The sight they made was wonderful, held frozen there in time.
Annihilating such a gift of nature seemed a crime!
Big Red was wild. He swore and hissed, “That’s not the way it’s done!
A sitting target! Get your act together - fire that gun!”
I couldn’t do it – sorrow filled my very soul with shame
I’d ever thought to add the act of culling to my name.
I fixed him with defiant stare and knew I’d not obey.
“I tell you I won’t do it mate; I don’t care what you say.
These beasts aren’t hurting anyone, such slaughter can’t be right—
a sanctuary would make a better answer to their plight!”

I held the horse’s eyes in almost mystical commune,
at peace within the moment underneath the gibbous moon.
My choice was made.
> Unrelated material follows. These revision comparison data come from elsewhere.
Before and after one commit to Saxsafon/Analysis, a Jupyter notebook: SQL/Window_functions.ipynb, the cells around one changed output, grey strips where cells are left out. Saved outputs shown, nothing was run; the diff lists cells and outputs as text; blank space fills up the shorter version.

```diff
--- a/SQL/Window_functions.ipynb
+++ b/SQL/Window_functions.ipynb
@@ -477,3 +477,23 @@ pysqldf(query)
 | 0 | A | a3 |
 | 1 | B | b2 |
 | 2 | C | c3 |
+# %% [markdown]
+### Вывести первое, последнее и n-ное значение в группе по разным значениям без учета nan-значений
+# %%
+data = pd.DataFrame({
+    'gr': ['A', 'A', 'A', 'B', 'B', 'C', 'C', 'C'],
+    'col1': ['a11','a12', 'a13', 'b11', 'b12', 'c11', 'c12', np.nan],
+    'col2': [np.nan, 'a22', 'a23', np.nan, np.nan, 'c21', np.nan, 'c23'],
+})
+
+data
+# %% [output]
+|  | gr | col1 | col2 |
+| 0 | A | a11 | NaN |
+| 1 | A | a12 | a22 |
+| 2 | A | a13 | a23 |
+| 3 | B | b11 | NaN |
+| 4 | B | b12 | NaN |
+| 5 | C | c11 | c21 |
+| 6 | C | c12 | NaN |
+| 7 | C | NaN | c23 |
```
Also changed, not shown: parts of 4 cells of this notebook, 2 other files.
Some things are worth far more than just a buck.
I held my breath, esteeming his magnificence and pluck.
Then suddenly he dipped his head and shook his silvered mane—
a burst of frosty spray appeared like glistening drops of rain.
He turned towards the others in a signal to retreat—
they followed his command as he exhaled and stamped his feet.
My admiration knew no bounds - this vision so impressed
that deep within my spirit came conviction I‘d been blessed.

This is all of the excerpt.